***** Material to process *****

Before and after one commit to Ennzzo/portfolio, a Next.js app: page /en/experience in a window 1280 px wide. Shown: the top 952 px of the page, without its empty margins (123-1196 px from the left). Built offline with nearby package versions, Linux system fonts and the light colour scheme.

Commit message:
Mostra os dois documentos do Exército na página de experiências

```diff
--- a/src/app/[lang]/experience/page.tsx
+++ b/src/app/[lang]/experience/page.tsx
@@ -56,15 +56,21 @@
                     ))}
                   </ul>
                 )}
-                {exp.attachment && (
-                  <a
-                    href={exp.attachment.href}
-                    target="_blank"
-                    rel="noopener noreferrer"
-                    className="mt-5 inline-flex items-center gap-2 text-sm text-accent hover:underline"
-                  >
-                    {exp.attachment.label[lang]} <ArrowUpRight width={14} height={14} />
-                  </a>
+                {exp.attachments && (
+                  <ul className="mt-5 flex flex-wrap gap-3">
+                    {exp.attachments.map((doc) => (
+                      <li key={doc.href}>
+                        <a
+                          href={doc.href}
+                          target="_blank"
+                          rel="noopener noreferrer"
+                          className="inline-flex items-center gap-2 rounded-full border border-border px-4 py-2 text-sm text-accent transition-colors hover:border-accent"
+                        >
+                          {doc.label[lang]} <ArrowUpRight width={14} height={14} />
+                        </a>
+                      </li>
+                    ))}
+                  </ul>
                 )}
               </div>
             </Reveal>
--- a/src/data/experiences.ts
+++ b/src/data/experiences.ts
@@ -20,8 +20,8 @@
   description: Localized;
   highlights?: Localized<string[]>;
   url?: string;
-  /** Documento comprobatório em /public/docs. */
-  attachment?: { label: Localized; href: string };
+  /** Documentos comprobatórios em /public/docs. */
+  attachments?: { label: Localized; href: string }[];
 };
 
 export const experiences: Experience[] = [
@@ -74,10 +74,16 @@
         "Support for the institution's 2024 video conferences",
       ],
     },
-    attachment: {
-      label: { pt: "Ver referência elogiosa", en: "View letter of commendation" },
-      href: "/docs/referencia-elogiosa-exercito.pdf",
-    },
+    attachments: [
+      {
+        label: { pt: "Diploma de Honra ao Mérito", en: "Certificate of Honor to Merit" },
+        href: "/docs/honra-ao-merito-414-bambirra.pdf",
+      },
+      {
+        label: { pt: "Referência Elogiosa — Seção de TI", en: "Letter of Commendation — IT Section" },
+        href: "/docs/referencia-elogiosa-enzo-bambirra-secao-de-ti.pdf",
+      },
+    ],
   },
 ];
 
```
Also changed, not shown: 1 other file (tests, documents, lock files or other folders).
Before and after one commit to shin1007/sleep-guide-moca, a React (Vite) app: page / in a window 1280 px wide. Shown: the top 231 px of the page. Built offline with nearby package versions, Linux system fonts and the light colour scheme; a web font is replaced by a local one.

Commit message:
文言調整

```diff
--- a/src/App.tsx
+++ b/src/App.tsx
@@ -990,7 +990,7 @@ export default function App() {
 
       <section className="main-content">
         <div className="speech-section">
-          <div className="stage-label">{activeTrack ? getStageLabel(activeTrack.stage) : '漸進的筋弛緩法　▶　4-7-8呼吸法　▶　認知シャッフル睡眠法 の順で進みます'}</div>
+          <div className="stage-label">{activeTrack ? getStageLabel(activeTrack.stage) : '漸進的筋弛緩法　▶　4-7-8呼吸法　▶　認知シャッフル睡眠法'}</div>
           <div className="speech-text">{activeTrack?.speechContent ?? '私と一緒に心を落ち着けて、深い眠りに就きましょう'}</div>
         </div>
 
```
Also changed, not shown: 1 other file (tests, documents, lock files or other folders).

*****

Action item: Look through the listing and return each line containing the word "attachments".

Written answer:
+                {exp.attachments && (
+                    {exp.attachments.map((doc) => (
+  attachments?: { label: Localized; href: string }[];
+    attachments: [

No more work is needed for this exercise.